Ireland joins EU fibre broadband league table
Despite recent criticism, Ireland passes 1 per cent fibre penetration threshold
Plugged in: the Scandinavian/Baltic countries continue to lead the way in terms of the take-up of fibre broadband in Europe
Despite criticism of the Government’s broadband strategy, Ireland has joined a select group of European countries that have a minimum 1 per cent of households subscribing to 100 per cent fibre broadband services.
In a report, published by Europe’s fibre-to-the-home (FTTH) council, Ireland was included in a list of 23 EU states that had passed the 1 per cent fibre penetration threshold.
Significantly, the UK, which has similar broadband issues to Ireland, failed to make the grade but is expected to be included in the council’s list next year.

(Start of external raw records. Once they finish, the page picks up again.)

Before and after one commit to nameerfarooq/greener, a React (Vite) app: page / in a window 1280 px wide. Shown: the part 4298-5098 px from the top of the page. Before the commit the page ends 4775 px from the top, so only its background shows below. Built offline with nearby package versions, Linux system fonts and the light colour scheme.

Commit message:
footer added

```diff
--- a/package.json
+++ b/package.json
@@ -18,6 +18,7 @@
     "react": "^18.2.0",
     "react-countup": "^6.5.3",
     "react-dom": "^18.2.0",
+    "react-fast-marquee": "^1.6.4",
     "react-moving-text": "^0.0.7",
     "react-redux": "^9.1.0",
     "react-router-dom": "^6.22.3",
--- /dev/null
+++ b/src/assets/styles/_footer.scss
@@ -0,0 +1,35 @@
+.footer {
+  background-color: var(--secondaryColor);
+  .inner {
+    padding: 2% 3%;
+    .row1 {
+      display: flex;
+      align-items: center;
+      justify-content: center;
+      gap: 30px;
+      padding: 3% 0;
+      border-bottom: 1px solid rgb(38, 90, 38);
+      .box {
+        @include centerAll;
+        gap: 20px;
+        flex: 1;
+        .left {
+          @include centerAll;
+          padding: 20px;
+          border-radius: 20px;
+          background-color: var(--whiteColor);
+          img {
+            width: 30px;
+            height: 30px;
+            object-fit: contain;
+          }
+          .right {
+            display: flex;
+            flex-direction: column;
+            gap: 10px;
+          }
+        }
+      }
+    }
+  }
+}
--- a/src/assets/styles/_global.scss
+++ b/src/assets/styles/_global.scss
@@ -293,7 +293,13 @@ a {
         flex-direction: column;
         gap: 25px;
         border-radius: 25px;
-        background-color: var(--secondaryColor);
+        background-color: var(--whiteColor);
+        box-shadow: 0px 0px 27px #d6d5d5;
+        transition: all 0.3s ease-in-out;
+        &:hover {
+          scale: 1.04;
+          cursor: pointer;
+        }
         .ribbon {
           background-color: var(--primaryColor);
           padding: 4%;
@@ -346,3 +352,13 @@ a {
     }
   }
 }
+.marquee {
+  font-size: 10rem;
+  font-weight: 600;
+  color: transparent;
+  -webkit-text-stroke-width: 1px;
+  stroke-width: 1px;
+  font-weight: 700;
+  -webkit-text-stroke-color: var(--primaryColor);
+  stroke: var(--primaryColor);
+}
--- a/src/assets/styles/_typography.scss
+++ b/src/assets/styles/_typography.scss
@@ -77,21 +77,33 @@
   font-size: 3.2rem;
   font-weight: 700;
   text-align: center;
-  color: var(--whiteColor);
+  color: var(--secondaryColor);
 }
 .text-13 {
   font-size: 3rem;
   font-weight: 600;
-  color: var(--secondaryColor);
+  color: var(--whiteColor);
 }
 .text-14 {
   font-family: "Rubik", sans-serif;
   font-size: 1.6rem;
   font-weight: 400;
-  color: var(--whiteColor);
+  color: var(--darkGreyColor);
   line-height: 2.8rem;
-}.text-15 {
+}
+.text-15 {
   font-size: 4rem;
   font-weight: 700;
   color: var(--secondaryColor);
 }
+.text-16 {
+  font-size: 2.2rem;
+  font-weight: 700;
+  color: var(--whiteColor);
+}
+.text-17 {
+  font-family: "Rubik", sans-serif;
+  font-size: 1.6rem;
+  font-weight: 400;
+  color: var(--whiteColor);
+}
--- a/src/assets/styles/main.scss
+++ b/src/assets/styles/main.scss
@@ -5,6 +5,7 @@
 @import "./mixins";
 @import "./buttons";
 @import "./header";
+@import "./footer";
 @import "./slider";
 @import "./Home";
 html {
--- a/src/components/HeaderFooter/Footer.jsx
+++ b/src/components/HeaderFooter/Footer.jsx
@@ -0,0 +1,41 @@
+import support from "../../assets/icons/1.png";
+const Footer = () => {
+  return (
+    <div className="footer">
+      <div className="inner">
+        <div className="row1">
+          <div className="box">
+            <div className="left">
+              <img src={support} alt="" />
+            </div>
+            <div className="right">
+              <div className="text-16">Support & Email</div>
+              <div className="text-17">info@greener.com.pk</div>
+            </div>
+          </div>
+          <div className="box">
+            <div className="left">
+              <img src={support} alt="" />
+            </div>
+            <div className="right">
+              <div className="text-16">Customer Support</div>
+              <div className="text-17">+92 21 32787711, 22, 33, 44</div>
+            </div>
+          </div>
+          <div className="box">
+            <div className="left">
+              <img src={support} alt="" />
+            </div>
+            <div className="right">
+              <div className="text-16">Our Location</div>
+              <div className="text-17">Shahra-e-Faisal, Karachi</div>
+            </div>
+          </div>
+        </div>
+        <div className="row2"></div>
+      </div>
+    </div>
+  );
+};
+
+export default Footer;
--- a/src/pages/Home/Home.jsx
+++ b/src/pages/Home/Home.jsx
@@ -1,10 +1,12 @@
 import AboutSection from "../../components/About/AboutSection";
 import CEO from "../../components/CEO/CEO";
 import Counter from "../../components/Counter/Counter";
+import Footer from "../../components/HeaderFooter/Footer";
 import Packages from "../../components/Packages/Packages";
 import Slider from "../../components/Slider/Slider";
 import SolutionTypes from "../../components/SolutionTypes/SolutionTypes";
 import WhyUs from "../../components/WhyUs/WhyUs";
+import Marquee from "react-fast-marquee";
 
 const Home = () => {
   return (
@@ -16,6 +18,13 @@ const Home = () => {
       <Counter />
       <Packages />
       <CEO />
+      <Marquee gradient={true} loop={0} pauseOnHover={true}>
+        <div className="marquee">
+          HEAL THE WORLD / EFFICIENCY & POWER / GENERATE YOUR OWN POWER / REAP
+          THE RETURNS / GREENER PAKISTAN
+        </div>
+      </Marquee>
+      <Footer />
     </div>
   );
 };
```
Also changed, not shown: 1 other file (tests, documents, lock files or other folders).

While many consumers here are sold fibre broadband products, most services still rely on the old copper connections when it comes to the “last hop”from the street cabinet to the user’s home.
Depending on the state of the copper, this can slow or even disrupt internet connectivity.
According to the FTTH Council’s 2018 Market Panorama report, Ireland had 30,000 pure fibre connections or household FTTH subscribers, up from 20,000 in June, making it the fastest growing broadband segment of the market here.
“The Irish Government has played a tremendous role in expanding superfast broadband networks across all areas of Ireland, although in recent times the need for adjustment of the tools being used to promote deployment have emerged,” the report said.
While acknowledging that Eir and ESB-Vodafone joint venture Siro’s recent exit from the Government’s National Broadband process, it said both companies were continuing their deployments of fibre access networks across the State and remain the most active investors in FTTH in Ireland, followed by Magnet Networks, Digiweb and Enet.
Siro, which is investing €450 million in a fibre network aimed at 50 regional towns in the Republic, attended the FTTH Council’s annual conference in Valencia, Spain last week, with chief executive Sean Atkinson taking part in a keynote operator-CEO panel, where he outlined the company’s fibre strategy in Ireland.
Enet, the company in pole position to win the Government’s rural broadband tender following the recent exit of Eir, is planning to build a new fibre network to connect the 542,000 rural households and businesses earmarked for state-subsidised broadband under the scheme.
While the plan is to connect all the households to high-speed broadband, running fibre to the final 5 to 10 per cent of homes, located in the most remote parts, is likely to be too costly and some form of wireless broadband is expected to be used to services these households.